It will soon overtake China as the most populated country on the planet. It is home to arguably the world’s most diverse and oldest human civilisation. The so-called “crown jewel” of the British Empire, the European-dominated world system would not have come into existence without its people and resources. Today, it represents one of the major pillars of the global capitalist order.
And it is burning.
India, Pakistan’s alter ego, stands at a crossroads. In contrast to Pakistan, the modern Indian polity has been formally structured around the notion that the subcontinent is a rainbow of infinite colours, all of which are equal to any other. However contradicted it may have been, the idea of India as a secular republic has remained dominant for decades, both within officialdom and society at large.
I need not go over what most informed observers already know about the RSS, BJP and the political project known as Hindutva. It is now more than just an aspiration to create a majoritarian tyranny. Over the past three decades, it has remade the body politic and the Modi government is now rewriting history in a way reminiscent of what the Zia regime did on this side of the border in the 1980s.
But there is something else going on in India today, with which only those Pakistanis willing and able to transcend their own state’s narrow nationalism can make common cause. India is burning, yes, but where some fires cause despair, others are reason for hope.
Like Pakistan, India is in the throes of a demographic revolution. The majority of its 1.3 billion people are young, and it is in the belly of this rumbling beast of youthful aspiration and a political-economic system that is ultimately incapable of generating anything but despair, that the battle for India will be fought and won in years to come.
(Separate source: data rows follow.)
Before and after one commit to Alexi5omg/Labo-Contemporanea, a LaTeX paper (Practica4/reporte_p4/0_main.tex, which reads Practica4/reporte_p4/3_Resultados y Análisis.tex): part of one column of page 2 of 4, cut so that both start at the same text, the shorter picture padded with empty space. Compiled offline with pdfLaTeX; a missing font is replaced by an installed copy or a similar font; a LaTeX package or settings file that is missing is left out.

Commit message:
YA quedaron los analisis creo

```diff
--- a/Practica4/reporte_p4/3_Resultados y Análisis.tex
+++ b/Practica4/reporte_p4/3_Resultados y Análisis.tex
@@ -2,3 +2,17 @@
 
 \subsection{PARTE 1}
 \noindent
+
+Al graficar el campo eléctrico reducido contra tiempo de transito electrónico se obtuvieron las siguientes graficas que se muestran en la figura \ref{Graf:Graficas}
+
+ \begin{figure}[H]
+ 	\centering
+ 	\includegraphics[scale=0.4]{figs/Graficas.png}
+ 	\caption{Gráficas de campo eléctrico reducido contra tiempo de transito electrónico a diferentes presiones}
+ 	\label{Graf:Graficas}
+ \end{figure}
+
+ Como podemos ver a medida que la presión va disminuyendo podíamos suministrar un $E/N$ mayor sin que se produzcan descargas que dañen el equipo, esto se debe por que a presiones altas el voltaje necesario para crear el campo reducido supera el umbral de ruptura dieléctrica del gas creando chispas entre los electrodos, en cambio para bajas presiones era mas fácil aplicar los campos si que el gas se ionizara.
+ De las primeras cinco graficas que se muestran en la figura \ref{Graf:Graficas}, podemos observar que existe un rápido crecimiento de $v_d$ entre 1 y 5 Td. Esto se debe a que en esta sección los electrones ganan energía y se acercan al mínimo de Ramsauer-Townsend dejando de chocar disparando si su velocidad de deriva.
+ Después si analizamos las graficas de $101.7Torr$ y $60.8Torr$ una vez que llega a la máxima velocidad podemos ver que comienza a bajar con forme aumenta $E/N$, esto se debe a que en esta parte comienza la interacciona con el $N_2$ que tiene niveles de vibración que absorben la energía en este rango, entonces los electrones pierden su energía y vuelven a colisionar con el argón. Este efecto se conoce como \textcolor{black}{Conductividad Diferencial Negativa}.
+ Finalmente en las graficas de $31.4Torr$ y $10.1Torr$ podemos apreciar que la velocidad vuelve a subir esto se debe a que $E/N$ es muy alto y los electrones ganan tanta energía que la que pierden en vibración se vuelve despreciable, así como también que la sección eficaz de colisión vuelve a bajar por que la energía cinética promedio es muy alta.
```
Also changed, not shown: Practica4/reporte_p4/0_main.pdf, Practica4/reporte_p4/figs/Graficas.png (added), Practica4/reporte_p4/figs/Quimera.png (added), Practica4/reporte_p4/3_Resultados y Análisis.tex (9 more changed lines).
In this sense alone, the similarities between contemporary India and Pakistan are striking.
Many of India’s hundreds of millions of young people, increasingly urban and well-informed, like those everywhere across the globe, have grown up believing the hype about globalisation, and particularly the unparalleled and unending riches that await them in ever-liberalising India.
But the globalisation “miracle” has unravelled rapidly over the past decade, first in the Euro-American heartlands of capitalism, and increasingly in the rest of the world too. The almost mythical software industry centred in Bangalore is not growing so fast anymore, and more generally there are simply not enough jobs to absorb the approximately 20 million young Indians who enter the job market annually.
Modi counted younger, tech-savvy generations as amongst its primary supporters. With the economy stagnating, the prime minister has resorted to the Hindutva card in more brazen fashion to placate restive youth and, as the recent attacks on Jawaharlal Nehru University and other universities illustrate, given them licence to vent their frustrations by targeting the “anti-national” elements that stand in the way of the Hindu Rashtra.
Cause for hope
Yet there are also frustrated and politicised young people on the other side of the contemporary divide in India, and the unprecedented mobilisations of the past couple of weeks confirm that their numbers are refreshingly large. The mass opposition to the Citizenship Amendment Act has been spearheaded by these young people – and this includes people of all religious faiths, not just Muslims, as many in Pakistan might like to believe.
Importantly, the vision of India – and the world – propagated by this segment of the youth is not just limited to fairy-tale notions of cultural harmony and India as a mythical unity. It also gives primacy to working classes and menial castes, women and other oppressed genders, and Nature herself, explicitly challenging the logic of capital that neither Modi nor any other self-proclaimed leader of “the people” in the current conjuncture is even willing to name.
On January 8, a reported 250 million Indians brought the entire country to a halt through a peaceful general strike. It was a massive show of strength to complement the brave resistance to fascist goons in the country’s major universities. It shows that the legacies of the anti-colonial freedom movement and the popular left mobilisations of the 1960s and 1970s are alive and well, brought to life again by a new generation with its own organic understandings of state and society and with a will to change them.
Rather than look on with glee at India’s internal strife, fall into a typical lament for the plight of Muslims, or adopt any other passive-aggressive position, the situation across the border should compel us to action, to build bridges. If this emergent generation of young progressives in India, Pakistan and beyond come together, there is a chance yet that the universal principles they espouse can become a practicable, political reality, that future generations can save themselves and the planet from hate, war and, ultimately, total destruction.
This article first appeared on Dawn.